I once took the car to Reno, about 1300 miles round trip. We had decided to go at night because the car had no Air conditioning. We needed to carry extra few gallons of fuel. The car got great gas mileage but I knew there would be a point that the service stations would be closed and the range of the car wasn’t there to make it all the way. In the middle of the night the gas gage started to do its death dance. Bounce up and down to let the driver know that they were about to start walking when I stopped and put 2 or three gallons of fuel in. I can remember that night, we were in the east side near the southern boarder of Oregon and the stars were amazing. The Milky Way lit the sky like lightning.
I drove the car for years until one father’s day I went out with some fiends to do a little rock crawling. I had put some heavy duty air shocks on the front that gave me awesome clearance in the front. But on the way back I looked down to get a tape off the floor and was blow off the road by the wind. I was going about 60 mph a long the bottom of a large ditch, the breaks failed and just a I grabbed for the E brake hit a culvert that worked as a ramp launching us high into the air and into a row of mail boxes that were made out of railroad ties.
I would have liked to think if the mail boxes wouldn’t have been there I would have made the jump and landed safely on the other side.
On a side note my friend Steve made up a song about the experience sang to the melody of “Day Oh“. It went. “Hey mister Bondo man, Bondo me Volkswagen, mail box come and we can’t go home. Mail boxes came and WE can go home.” That last part was for the back up singers. Oh it was well thought out.
I ended up in the hospital for the day and my dad drove up to visit and retrieve my car from the ditch. It was totaled. The front end a total loss, every fender ripped off and the windshield shattered and the window column crushed.
I decided that I wanted to spend as much as I could fixing, what I had done to my little car. I spent a year of Fridays working on that car. Back then I lived in Yakima, and the car was at my parent’s house in Sunnyside. Understand I had three jobs and it was hard to get Friday’s off. But I got most of them off to spend time with that car and my father.
Looking back that was a great year. I got to spend a lot of time with my parents. It was one of my dad’s last good years soon his battle with cancer and failing body would slow him down. Some Fridays, he would come over and help me work on the car. Some days I would work on one of his projects. I loved that time. We ended up painting it white and it was shiny.
The car went with me to Ellensburg with a new paint job. I deliver pizza in it for a few years and drove it in several parades. The company had given me nice decals to place on the doors and it looked sharp.
I drove it less once I bought my convertible because it was in fact a convertible.
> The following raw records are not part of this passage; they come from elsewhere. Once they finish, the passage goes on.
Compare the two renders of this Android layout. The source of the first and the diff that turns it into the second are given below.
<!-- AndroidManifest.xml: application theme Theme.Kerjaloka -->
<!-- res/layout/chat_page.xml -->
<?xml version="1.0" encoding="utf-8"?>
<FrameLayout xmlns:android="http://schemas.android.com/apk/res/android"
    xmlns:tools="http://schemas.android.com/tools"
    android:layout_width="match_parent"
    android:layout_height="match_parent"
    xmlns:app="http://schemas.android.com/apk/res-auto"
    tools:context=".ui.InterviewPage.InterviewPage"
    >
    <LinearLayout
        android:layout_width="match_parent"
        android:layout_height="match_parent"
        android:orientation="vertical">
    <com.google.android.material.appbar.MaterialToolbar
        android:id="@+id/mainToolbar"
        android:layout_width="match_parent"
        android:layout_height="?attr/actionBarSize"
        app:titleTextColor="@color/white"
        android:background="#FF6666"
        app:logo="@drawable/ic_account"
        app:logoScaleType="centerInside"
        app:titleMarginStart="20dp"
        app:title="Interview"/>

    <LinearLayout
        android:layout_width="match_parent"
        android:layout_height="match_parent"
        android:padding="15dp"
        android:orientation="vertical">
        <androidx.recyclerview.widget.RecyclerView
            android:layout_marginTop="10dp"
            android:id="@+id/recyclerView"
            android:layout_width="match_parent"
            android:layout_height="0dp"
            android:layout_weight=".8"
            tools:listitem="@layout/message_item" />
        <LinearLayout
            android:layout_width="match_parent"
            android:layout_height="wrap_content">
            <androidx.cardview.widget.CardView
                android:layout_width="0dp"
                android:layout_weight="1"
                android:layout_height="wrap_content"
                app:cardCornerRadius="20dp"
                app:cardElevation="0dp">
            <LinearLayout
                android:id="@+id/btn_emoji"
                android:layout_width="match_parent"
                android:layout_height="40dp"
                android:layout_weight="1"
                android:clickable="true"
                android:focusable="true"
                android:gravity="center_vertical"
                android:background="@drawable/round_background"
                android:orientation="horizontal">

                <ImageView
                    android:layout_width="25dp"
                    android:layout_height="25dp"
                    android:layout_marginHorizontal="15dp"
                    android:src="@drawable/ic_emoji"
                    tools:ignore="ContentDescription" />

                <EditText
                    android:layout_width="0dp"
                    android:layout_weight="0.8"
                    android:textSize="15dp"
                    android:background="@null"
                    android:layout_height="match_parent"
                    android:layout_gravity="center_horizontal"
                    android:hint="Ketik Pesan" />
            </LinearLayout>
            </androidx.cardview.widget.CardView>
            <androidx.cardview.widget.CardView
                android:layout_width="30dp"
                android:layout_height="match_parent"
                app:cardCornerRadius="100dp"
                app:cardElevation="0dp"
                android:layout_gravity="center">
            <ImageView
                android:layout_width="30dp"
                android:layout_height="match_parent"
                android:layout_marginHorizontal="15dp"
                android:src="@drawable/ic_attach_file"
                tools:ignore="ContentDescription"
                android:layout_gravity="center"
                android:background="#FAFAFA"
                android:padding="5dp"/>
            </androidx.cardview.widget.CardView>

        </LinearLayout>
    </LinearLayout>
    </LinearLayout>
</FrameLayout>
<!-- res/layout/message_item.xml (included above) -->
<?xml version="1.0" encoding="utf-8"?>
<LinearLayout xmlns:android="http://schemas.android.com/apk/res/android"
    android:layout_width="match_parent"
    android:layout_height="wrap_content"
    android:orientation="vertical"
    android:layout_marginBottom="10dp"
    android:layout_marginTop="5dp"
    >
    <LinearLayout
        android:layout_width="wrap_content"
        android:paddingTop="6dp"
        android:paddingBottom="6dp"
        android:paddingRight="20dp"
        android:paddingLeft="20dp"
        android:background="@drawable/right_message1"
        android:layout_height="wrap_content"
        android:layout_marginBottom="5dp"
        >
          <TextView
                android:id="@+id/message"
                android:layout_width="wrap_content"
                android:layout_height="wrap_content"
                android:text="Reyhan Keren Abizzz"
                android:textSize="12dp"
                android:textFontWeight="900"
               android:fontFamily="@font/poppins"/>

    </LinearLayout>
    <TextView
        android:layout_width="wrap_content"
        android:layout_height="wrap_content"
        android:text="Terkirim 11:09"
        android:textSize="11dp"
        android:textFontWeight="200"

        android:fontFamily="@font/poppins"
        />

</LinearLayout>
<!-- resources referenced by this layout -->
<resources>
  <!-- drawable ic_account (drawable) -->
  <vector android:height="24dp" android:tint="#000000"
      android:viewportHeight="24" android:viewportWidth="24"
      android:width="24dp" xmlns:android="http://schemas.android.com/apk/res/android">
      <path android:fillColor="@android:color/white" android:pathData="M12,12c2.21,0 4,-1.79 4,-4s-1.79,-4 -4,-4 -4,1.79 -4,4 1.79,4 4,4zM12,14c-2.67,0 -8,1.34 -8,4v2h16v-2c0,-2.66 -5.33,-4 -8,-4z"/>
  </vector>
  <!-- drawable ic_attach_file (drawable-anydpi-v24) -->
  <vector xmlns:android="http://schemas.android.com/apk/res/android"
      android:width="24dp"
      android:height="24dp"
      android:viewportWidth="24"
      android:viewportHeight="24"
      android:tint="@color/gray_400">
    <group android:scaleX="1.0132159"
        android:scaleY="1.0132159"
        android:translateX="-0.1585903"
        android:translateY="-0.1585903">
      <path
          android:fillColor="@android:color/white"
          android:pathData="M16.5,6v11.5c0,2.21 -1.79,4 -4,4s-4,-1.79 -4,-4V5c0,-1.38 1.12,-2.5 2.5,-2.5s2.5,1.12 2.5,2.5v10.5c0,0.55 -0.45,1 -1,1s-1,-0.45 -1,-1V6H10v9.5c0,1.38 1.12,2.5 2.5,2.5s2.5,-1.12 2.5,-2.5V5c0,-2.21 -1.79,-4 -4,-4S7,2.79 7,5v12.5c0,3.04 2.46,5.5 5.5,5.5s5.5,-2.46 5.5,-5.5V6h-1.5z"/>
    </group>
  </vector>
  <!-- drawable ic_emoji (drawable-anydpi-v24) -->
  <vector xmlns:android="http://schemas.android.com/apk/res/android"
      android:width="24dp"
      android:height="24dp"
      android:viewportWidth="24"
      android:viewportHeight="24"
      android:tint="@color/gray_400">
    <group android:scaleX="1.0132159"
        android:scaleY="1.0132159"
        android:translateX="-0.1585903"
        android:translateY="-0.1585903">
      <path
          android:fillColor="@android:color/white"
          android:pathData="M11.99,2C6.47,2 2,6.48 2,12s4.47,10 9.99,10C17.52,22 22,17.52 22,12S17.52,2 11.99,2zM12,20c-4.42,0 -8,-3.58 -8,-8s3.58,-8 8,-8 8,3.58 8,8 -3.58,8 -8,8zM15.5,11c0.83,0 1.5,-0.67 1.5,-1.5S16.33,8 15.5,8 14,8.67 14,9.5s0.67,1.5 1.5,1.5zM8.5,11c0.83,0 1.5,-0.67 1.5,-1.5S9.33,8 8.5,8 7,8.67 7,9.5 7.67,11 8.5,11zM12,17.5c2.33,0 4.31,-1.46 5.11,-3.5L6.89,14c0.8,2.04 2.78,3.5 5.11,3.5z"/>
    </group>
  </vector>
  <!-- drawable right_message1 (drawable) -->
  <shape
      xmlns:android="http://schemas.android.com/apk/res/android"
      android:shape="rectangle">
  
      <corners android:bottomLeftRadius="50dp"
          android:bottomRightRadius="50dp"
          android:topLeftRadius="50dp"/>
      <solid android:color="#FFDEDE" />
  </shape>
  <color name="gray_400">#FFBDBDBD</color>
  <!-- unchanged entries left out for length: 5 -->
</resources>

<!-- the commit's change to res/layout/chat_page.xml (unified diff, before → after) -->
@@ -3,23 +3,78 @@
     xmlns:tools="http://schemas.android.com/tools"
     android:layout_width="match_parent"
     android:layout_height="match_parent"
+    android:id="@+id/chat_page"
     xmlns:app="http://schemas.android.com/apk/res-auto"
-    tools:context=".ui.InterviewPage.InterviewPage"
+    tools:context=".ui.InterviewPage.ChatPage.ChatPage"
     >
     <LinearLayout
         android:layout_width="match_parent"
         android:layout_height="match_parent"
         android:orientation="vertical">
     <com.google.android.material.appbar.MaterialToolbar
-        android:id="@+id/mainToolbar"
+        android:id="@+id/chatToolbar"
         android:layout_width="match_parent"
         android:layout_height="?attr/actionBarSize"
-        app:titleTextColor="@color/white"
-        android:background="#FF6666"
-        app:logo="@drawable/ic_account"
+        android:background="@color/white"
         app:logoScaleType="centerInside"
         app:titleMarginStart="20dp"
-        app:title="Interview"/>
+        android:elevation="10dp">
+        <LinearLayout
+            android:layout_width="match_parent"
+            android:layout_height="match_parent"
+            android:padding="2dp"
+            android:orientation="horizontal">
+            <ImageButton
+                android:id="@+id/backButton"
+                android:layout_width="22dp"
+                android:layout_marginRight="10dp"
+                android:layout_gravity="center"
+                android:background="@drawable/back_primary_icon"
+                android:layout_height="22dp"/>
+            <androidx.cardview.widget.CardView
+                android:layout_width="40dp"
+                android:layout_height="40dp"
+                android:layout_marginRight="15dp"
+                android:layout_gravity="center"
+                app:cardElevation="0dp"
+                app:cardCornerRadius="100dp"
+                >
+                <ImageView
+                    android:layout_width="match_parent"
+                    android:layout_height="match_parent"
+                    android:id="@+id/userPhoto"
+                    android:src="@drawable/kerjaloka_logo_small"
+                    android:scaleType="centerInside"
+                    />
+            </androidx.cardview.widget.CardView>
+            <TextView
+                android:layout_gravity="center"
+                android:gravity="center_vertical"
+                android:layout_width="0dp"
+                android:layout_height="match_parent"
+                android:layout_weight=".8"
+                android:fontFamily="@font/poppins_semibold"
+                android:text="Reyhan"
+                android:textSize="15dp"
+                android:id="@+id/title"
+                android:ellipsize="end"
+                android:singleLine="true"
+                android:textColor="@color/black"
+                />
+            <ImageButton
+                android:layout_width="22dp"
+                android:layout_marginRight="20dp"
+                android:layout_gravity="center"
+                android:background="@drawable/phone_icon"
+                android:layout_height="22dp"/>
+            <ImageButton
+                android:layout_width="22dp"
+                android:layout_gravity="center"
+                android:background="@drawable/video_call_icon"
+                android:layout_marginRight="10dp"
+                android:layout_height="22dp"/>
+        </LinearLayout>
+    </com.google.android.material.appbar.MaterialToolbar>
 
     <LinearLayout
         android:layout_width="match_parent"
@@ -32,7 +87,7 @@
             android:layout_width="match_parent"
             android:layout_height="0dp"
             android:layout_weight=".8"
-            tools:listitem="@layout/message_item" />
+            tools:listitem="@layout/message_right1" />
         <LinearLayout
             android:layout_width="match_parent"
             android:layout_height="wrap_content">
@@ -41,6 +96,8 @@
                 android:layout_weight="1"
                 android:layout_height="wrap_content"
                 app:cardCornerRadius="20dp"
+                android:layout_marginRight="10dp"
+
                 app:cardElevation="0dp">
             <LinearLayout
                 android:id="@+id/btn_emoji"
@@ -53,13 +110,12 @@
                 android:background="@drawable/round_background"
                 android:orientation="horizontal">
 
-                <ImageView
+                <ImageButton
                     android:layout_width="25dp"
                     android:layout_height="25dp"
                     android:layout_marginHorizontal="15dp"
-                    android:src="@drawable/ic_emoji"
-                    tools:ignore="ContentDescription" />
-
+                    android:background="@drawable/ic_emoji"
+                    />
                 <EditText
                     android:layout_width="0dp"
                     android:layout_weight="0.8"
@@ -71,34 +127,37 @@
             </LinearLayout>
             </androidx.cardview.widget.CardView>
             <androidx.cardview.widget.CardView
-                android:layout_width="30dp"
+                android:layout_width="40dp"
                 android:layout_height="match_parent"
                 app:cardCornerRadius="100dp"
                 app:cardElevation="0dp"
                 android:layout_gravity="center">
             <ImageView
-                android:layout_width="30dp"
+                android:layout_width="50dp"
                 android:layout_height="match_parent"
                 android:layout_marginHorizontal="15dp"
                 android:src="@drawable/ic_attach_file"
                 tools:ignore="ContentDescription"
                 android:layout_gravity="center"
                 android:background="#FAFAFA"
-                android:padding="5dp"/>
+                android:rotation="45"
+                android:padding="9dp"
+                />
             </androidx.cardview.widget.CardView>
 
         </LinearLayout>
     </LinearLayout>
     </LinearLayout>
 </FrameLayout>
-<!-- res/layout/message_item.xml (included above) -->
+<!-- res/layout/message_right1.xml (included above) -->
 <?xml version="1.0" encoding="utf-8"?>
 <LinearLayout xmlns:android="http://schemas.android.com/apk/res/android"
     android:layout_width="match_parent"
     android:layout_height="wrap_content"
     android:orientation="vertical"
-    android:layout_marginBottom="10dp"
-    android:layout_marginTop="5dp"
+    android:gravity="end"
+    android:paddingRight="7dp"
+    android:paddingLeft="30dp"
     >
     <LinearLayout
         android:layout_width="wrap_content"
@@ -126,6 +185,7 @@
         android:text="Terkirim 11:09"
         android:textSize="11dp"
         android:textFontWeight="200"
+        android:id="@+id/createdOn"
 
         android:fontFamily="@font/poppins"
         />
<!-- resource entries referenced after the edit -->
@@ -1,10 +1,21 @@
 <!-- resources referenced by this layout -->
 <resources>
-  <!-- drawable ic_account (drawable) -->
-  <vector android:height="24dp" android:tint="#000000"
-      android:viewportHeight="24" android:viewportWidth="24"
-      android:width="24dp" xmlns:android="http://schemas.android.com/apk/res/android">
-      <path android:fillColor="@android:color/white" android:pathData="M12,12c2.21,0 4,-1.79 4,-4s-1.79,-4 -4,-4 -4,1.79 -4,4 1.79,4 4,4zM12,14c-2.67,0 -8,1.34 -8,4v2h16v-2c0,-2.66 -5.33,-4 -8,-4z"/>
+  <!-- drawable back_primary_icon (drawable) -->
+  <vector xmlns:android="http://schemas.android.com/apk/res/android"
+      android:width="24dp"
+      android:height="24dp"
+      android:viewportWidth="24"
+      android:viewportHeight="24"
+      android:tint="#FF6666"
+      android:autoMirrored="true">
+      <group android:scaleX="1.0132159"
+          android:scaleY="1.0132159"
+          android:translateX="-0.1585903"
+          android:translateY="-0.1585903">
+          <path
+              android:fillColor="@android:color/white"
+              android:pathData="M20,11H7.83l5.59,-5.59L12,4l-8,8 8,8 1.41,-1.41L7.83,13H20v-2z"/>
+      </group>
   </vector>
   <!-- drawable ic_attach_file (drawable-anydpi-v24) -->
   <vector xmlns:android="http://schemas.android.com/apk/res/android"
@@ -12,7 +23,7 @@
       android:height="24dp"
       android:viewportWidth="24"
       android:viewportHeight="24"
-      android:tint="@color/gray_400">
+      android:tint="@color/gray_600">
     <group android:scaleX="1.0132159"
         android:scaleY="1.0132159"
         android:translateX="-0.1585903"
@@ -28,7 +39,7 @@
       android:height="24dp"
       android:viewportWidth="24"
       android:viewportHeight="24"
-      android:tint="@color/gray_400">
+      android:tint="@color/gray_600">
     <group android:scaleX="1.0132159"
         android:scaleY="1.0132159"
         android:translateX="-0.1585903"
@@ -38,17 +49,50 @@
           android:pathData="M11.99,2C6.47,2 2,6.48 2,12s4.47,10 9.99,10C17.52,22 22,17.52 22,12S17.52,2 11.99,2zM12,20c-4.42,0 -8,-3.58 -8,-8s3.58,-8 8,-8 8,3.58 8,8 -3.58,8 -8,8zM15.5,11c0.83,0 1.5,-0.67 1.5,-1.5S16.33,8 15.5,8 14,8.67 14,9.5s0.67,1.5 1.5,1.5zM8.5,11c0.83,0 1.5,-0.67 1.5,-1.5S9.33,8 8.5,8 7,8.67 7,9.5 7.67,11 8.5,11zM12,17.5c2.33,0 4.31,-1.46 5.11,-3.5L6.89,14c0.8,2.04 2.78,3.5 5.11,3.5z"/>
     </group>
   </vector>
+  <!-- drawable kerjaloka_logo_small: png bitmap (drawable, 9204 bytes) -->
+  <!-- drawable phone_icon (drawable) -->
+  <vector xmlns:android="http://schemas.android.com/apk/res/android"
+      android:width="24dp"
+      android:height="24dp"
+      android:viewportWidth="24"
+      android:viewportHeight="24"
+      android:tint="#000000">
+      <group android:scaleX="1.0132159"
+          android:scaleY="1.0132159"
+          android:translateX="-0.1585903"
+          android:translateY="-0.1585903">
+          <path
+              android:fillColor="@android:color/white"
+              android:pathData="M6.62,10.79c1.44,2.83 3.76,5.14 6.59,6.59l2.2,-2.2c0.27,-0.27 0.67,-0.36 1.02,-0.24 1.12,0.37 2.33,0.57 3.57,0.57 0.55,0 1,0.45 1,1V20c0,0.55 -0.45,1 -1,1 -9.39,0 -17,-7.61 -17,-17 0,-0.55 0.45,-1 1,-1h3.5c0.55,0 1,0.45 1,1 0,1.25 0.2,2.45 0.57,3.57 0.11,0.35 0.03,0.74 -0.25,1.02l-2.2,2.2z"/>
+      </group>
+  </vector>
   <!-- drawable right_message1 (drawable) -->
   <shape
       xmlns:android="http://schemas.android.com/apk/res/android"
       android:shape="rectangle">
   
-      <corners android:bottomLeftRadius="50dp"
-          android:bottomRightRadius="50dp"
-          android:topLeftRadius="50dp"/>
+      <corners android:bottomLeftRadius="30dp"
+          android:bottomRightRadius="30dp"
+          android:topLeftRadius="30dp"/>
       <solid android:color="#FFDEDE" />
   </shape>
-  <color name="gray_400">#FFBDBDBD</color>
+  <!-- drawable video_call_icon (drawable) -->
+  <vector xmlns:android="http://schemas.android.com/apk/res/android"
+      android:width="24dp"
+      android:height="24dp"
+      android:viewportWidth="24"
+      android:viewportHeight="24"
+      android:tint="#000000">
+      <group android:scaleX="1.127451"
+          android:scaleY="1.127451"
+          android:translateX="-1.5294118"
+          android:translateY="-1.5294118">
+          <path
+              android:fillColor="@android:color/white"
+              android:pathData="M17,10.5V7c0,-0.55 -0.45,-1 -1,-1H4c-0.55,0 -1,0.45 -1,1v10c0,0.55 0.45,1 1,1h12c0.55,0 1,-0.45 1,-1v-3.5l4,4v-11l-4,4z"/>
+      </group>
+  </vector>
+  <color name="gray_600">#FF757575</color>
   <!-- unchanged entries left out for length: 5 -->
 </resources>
But one story of that era comes to mind. Jan and I were going on vacation and we were loading my convertible when she noticed that the tabs were due by about a month. So the trip was off. You can't buy a set of tabs to save a life in Ellensburg on a Saturday.
As I thought about what to do I looked over at that little white bug of mine. It hadn't been on a trip like that for a long time. I had it down in Reno, but that was a long time ago and really wondered about driving into Seattle. An hour later we were on the freeway going 70 miles an hour with the rest of the traffic.
That was the last big trip I took with that car. I drove it less and less until it broke down. When I started to fix it my dad past away and I never had the heart to fix it without him.
A few weeks ago I sold that car to someone that is going to rebuilt it once again. Part of me hated to see that car go. Part of me couldn't wait to be separated from it, but most of me just still misses my dad.
If you want some advice Britney have your dad help you with that little car. He still has it in him and you may just build a connection you never thought you would have.